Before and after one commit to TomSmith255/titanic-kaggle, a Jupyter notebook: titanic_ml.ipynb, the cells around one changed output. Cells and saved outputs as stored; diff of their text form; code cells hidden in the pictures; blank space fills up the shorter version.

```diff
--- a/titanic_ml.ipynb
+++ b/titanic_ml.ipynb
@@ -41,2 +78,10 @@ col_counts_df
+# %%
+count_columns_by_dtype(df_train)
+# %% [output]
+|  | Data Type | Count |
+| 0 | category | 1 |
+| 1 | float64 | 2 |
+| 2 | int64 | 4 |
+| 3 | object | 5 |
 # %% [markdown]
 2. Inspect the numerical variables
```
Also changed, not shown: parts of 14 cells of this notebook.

- **How to complete this task**: Repeat the whole listing, keeping every word exact.

- **Result of the exercise**:
Before and after one commit to TomSmith255/titanic-kaggle, a Jupyter notebook: titanic_ml.ipynb, the cells around one changed output. Cells and saved outputs as stored; diff of their text form; code cells hidden in the pictures; blank space fills up the shorter version.

```diff
--- a/titanic_ml.ipynb
+++ b/titanic_ml.ipynb
@@ -41,2 +78,10 @@ col_counts_df
+# %%
+count_columns_by_dtype(df_train)
+# %% [output]
+|  | Data Type | Count |
+| 0 | category | 1 |
+| 1 | float64 | 2 |
+| 2 | int64 | 4 |
+| 3 | object | 5 |
 # %% [markdown]
 2. Inspect the numerical variables
```
Also changed, not shown: parts of 14 cells of this notebook.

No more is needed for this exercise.